» The task
For each line in the data below that holds "images", return a copy.

Recorded data
|---|

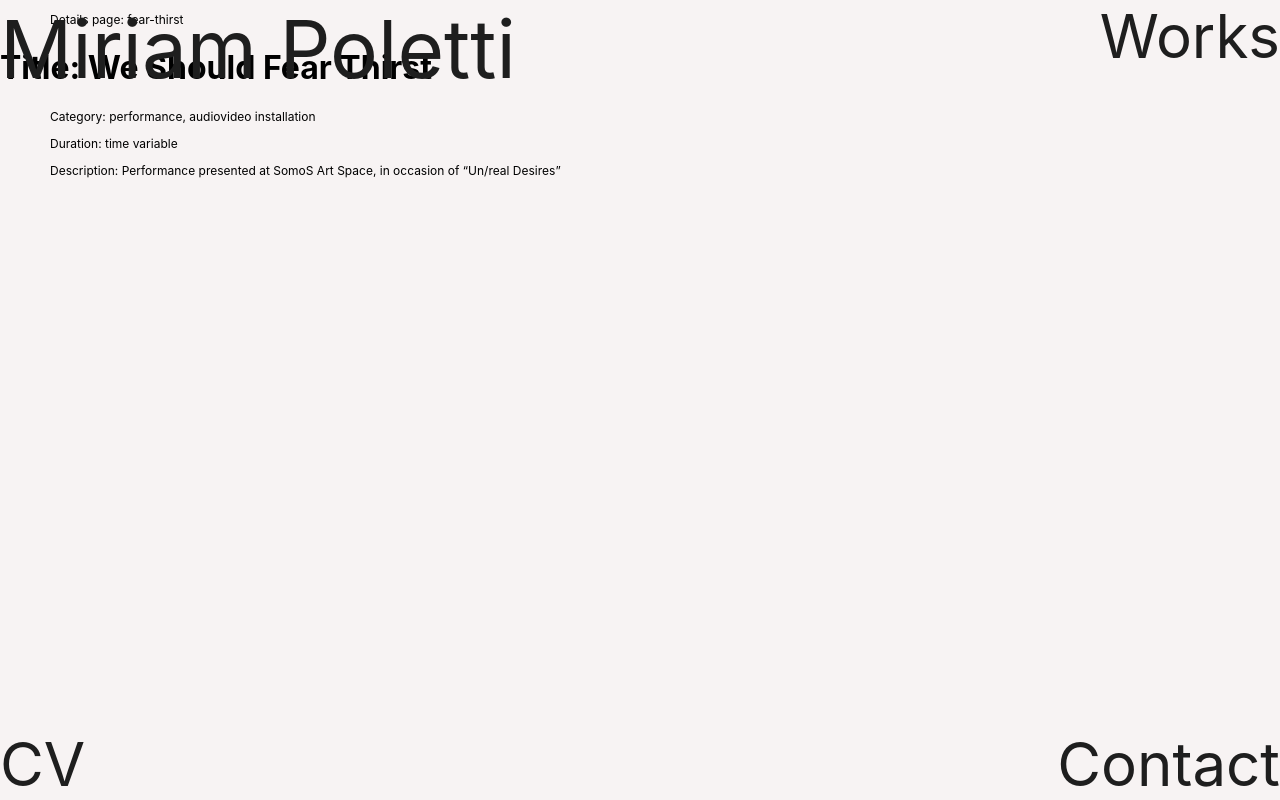
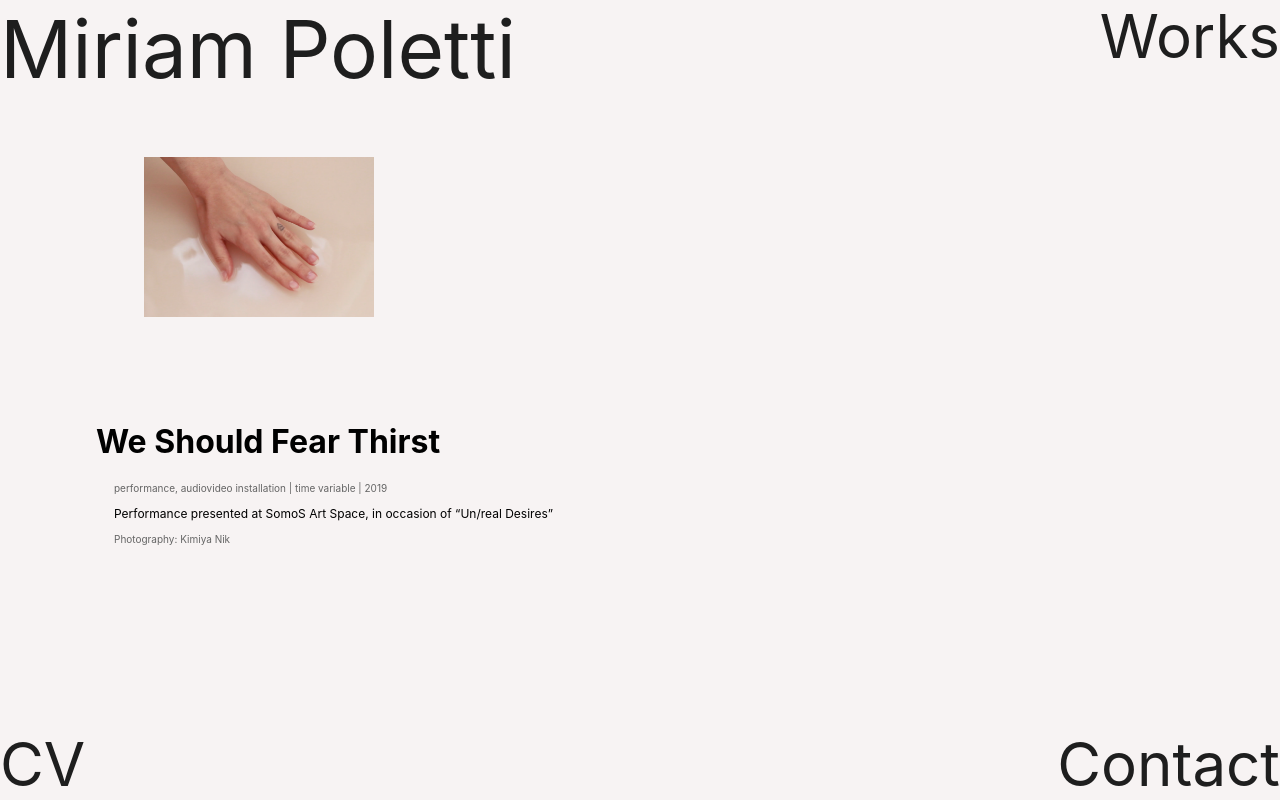
Before and after one commit to miriam-plt/portfolio, a React (Create React App) app: page /works/fear-thirst in a window 1280 px wide. Built offline with nearby package versions, Linux system fonts and the light colour scheme; the HTML template or start-up script is replaced by a standard one.

Commit message:
filtered work by id style

```diff
--- a/src/Pages/WorkDetails/index.js
+++ b/src/Pages/WorkDetails/index.js
@@ -1,6 +1,7 @@
 import './index.scss';
 import Navbar from '../../components/Navbar';
 import { useParams } from 'react-router-dom';
+import { NavLink } from "react-router-dom";
 import WorksData from '../../assets/data/works-data.json';
 
 
@@ -15,17 +16,21 @@ function WorkDetails() {
 
    return <div>
         <Navbar />
-        <p>Details page: {id}</p>
+
+        <div className='work__detail'>
         {selectedWork.map(work => {
             return (
                 <div key={work._id}>
-                <h1>Title: {work.title}</h1>
-                <p>Category: {work.category}</p>
-                <p>Duration: {work.duration}</p>
-                <p>Description: {work.description}</p>
+                <img className='work__detail-img' src={work.image} alt='main' />
+                <h1 className='work__detail-title'>{work.title}</h1>
+                <p className='work__detail-basics'>{work.category}{work.measurement ? '  |  ' + work.measurement : ''} {work.material ? '  |  ' + work.material : ''}  |  {work.year}</p>
+                <p className='work__detail-description'>{work.description}</p>
+                {work.link && <NavLink className='work__detail-link' to={work.link}><p>LINK</p></NavLink>}
+                {work.credits && <div><p className='work__detail-credits'>{work.credits[0]}</p><p className='work__detail-credits'>{work.credits[1]}</p></div>}
                 </div>
             )
         })}
+        </div>
 
     </div>
 };
--- a/src/Pages/WorkDetails/index.scss
+++ b/src/Pages/WorkDetails/index.scss
@@ -0,0 +1,23 @@
+.work__detail {
+    margin-left: 4em;
+    margin-right: 4em;
+    padding-top: 6%;
+}
+
+.work__detail-img {
+    width: 20%;
+}
+
+.work__detail-title {
+    margin-left: 1em;
+}
+
+.work__detail-basics {
+    color: rgb(101, 101, 101);
+    font-size: 10px;
+}
+
+.work__detail-credits {
+    color: rgb(101, 101, 101);
+    font-size: 10px;
+}
--- a/src/assets/data/works-data.json
+++ b/src/assets/data/works-data.json
@@ -4,9 +4,9 @@
         "title": "Embrace The Melting Times",
         "year": "2020",
         "category": "fictional story and video",
-        "duration": "9'22''",
+        "measurement": "9'22''",
         "link": "https://vimeo.com/419281585",
-        "description": "",
+        "description": "blabla",
         "image": "../../images/img01.png"
      },
      {
@@ -15,6 +15,7 @@
         "year": "2020",
         "category": "fictional story",
         "link": "https://softeismagazine.com/shop/issue02/",
+        "description": "blabla",
         "image": "../../images/img02.png"
      },
      {
@@ -22,9 +23,9 @@
         "title": "We Should Fear Thirst",
         "year": "2019",
         "category": "performance, audiovideo installation",
-        "duration": "time variable",
+        "measurement": "time variable",
         "description": "Performance presented at SomoS Art Space, in occasion of “Un/real Desires”",
-        "credits" : "Photography: Kimiya Nik",
+        "credits" : ["Photography: Kimiya Nik"],
         "image": "../../images/img03.png"
      },
      {
@@ -33,7 +34,7 @@
         "year": "2018",
         "category": "installation",
         "material": "sublimation print on microfiber, polyester and polystyrene filling",
-        "dimensions": "variable dimensions",
+        "measurement": "variable dimensions",
         "description": "blablabla",
         "image": "../../images/img04.png"
      },
@@ -43,6 +44,7 @@
          "year": "2018",
          "category": "poem and photography",
          "link": "http://freigeist-verlag.net/buecher/love-politics/",
+         "description": "blabla",
          "image": "../../images/img01.png"
      },
      {
@@ -61,9 +63,9 @@
         "title": "Lonely Girl Phenomenology",
         "year": "2017",
         "category": "poem and video",
-        "duration": "7'11''",
+        "measurement": "7'11''",
         "link": "https://vimeo.com/227574710",
-        "description": "",
+        "description": "blabla",
         "image": "../../images/img07.png"
      }
 ]
```
Lines whose indentation alone changed are shown as unchanged.
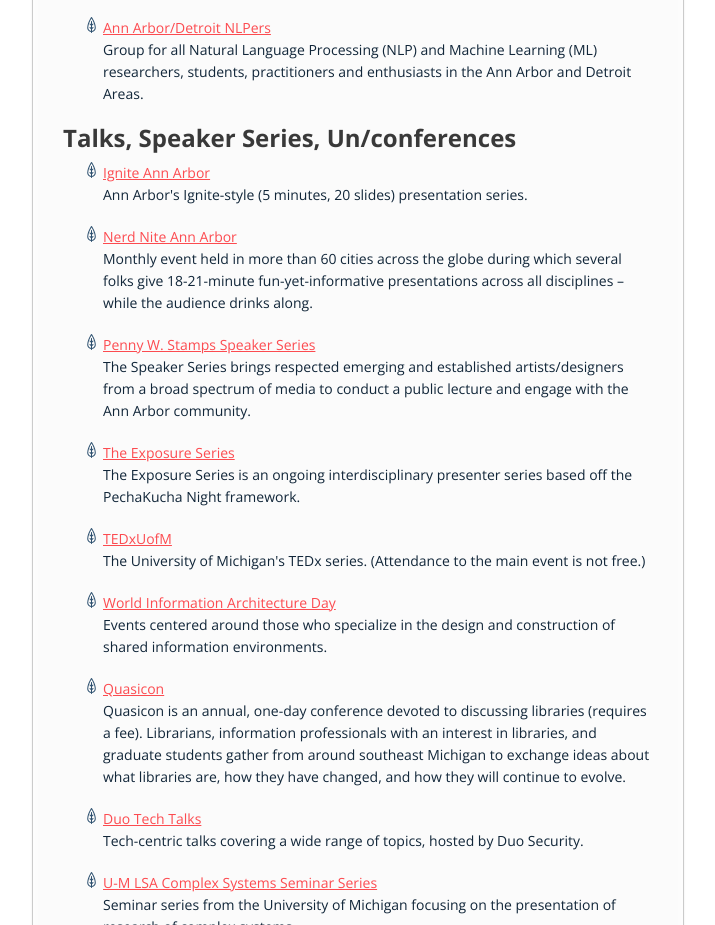
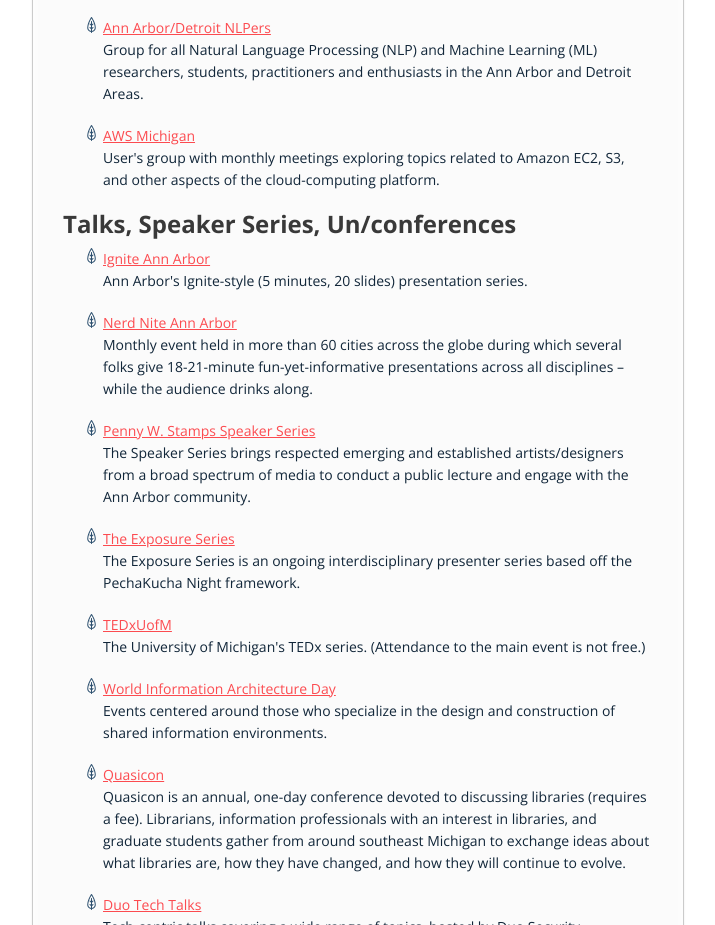
Before and after one commit to jshwlkr/hacka2, a plain HTML site: page index.html in a window 1280 px wide. Shown: the part 5181-6106 px from the top of the page, without its empty margins (283-998 px from the left). Drawn offline with nearby package versions, Linux system fonts and the light colour scheme.

Commit message:
added AWS Michigan

```diff
--- a/index.html
+++ b/index.html
@@ -300,6 +300,10 @@
                     <a href="http://www.meetup.com/Ann-Arbor-Detroit-NLPers-A2D-NLP/">Ann Arbor/Detroit NLPers</a>
                     <p>Group for all Natural Language Processing (NLP) and Machine Learning (ML) researchers, students, practitioners and enthusiasts in the Ann Arbor and Detroit Areas.</p>
                 </li>
+                <li>
+                    <a href="http://www.meetup.com/AWS-Michigan/">AWS Michigan</a>
+                    <p>User's group with monthly meetings exploring topics related to Amazon EC2, S3, and other aspects of the cloud-computing platform.</p>
+                </li>
             </ul>
             <h2>Talks, Speaker Series, Un/conferences</h2>
             <ul>
```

|---|

» Task response
         "image": "../../images/img01.png"
         "image": "../../images/img02.png"
         "image": "../../images/img03.png"
         "image": "../../images/img04.png"
          "image": "../../images/img01.png"
         "image": "../../images/img07.png"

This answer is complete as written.